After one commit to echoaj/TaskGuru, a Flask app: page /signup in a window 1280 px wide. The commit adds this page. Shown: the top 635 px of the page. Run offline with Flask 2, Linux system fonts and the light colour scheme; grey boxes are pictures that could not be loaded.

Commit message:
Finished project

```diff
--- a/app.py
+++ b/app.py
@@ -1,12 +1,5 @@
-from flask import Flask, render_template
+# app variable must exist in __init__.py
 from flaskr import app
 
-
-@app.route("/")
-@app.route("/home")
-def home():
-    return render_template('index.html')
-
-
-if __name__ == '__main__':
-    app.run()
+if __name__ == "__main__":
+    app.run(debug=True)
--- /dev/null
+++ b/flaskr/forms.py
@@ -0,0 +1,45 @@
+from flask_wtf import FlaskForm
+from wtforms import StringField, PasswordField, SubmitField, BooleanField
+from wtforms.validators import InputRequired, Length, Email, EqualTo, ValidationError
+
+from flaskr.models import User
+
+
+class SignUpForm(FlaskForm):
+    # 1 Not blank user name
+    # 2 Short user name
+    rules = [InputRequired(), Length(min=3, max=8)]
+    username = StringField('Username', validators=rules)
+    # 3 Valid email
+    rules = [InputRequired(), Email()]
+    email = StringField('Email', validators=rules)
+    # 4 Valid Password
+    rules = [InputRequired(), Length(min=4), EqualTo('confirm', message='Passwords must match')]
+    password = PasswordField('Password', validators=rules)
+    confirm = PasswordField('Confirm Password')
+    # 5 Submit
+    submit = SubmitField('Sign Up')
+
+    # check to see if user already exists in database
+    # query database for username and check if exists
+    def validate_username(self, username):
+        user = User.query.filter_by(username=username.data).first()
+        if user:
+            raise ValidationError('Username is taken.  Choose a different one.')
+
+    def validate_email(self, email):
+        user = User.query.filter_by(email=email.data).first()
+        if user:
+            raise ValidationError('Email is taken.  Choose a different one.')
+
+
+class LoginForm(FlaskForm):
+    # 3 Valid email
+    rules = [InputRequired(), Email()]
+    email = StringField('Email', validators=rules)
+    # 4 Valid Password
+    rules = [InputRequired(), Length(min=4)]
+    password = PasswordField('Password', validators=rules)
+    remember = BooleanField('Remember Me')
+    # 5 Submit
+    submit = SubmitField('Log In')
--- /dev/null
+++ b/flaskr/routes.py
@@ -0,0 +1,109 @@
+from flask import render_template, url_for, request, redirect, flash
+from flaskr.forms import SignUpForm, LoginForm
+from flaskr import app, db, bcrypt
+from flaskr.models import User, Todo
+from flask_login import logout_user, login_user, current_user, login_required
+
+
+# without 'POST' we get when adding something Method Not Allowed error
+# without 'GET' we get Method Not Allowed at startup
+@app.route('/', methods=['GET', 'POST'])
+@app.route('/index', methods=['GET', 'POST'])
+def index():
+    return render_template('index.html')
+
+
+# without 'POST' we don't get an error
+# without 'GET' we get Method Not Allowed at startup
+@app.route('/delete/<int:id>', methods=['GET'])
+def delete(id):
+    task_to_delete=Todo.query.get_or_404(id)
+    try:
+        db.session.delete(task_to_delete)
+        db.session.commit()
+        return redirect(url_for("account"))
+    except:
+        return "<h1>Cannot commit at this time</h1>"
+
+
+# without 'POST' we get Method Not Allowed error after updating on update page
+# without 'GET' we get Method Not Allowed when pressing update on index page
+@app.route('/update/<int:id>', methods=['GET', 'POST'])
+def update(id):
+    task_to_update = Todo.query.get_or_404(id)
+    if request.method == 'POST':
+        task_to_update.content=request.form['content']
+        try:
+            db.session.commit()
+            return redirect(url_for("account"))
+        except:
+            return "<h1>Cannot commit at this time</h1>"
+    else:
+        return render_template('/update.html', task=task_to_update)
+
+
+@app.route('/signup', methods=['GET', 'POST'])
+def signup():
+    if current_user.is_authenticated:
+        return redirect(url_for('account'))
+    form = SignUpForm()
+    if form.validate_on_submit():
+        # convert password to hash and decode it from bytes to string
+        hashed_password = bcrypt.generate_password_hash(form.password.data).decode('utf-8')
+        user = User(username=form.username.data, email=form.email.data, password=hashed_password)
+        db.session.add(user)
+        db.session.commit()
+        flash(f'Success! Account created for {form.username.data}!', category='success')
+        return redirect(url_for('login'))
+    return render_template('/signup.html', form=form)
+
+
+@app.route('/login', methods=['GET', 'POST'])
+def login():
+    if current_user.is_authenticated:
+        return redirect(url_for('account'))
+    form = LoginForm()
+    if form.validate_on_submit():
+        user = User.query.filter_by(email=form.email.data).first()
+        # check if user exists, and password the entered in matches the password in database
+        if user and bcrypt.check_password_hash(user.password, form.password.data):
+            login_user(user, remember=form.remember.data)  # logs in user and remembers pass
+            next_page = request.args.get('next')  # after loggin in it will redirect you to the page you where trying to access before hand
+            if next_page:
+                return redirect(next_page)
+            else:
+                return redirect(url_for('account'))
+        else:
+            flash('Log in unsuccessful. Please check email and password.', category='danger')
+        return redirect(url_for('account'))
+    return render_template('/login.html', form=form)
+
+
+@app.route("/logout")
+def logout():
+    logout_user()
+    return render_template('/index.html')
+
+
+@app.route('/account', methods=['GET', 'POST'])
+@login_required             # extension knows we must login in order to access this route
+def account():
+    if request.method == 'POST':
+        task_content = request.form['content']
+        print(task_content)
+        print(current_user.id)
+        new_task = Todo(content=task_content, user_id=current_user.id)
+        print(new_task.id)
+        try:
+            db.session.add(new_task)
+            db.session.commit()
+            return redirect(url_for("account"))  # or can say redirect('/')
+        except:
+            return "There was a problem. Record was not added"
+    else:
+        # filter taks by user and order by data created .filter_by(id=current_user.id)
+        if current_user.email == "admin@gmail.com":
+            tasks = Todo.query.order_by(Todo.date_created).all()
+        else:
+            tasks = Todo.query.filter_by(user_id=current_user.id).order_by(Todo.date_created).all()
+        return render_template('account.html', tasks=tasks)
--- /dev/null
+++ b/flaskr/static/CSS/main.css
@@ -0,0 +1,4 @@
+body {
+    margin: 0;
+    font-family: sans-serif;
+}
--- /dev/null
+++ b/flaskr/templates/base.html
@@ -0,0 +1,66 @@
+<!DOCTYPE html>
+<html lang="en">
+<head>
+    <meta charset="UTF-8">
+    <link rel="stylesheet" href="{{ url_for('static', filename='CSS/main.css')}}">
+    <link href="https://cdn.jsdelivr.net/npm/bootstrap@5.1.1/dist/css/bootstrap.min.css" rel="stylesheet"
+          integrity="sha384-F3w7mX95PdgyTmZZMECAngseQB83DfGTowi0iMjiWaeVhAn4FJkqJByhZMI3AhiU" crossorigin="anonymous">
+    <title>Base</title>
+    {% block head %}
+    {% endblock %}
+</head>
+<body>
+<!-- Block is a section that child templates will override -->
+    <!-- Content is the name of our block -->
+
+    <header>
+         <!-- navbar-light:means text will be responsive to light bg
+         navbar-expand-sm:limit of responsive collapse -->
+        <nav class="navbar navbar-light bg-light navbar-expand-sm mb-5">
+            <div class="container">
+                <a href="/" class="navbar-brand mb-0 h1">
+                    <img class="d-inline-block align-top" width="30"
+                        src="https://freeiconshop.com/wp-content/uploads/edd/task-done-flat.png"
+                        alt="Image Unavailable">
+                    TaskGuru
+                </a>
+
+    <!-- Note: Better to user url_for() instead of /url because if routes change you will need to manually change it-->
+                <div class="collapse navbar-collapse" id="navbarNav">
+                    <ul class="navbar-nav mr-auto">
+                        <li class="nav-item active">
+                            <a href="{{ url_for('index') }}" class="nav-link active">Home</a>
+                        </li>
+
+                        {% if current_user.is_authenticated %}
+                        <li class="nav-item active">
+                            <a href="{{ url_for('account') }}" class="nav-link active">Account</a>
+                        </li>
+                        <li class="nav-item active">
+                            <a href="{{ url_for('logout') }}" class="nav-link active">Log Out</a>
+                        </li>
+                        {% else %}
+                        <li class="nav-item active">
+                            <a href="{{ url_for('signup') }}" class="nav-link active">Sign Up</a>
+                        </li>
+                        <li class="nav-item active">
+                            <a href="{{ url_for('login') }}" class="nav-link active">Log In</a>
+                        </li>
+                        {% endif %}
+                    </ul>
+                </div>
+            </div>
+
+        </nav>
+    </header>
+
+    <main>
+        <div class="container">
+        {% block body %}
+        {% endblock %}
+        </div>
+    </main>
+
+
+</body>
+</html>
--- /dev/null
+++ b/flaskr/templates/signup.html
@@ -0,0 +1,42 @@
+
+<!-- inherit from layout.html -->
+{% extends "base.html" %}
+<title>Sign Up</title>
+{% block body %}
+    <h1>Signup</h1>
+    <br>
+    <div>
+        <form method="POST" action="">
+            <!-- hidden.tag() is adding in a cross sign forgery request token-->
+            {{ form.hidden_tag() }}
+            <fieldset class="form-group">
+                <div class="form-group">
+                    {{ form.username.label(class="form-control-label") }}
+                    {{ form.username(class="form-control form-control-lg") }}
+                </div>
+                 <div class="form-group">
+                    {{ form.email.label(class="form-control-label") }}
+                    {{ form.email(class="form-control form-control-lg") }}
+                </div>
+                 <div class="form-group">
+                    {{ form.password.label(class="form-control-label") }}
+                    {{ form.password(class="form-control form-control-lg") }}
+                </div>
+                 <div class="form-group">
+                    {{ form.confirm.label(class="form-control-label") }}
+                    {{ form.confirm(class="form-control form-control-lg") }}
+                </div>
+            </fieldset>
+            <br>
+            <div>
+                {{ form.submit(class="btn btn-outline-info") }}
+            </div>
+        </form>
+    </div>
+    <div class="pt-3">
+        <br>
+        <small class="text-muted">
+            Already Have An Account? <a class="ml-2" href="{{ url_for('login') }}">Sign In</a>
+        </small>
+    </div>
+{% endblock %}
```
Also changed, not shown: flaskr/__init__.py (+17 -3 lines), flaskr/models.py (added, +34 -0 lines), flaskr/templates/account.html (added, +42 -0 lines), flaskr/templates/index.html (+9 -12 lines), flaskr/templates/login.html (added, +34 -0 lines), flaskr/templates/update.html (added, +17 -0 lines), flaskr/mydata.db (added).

========================================================================

[TASK REQUIREMENTS] Across the records above, in how many lines does the string "confirm" appear? Reply with the figure alone.

[SOLUTION FOR THIS PROBLEM] 4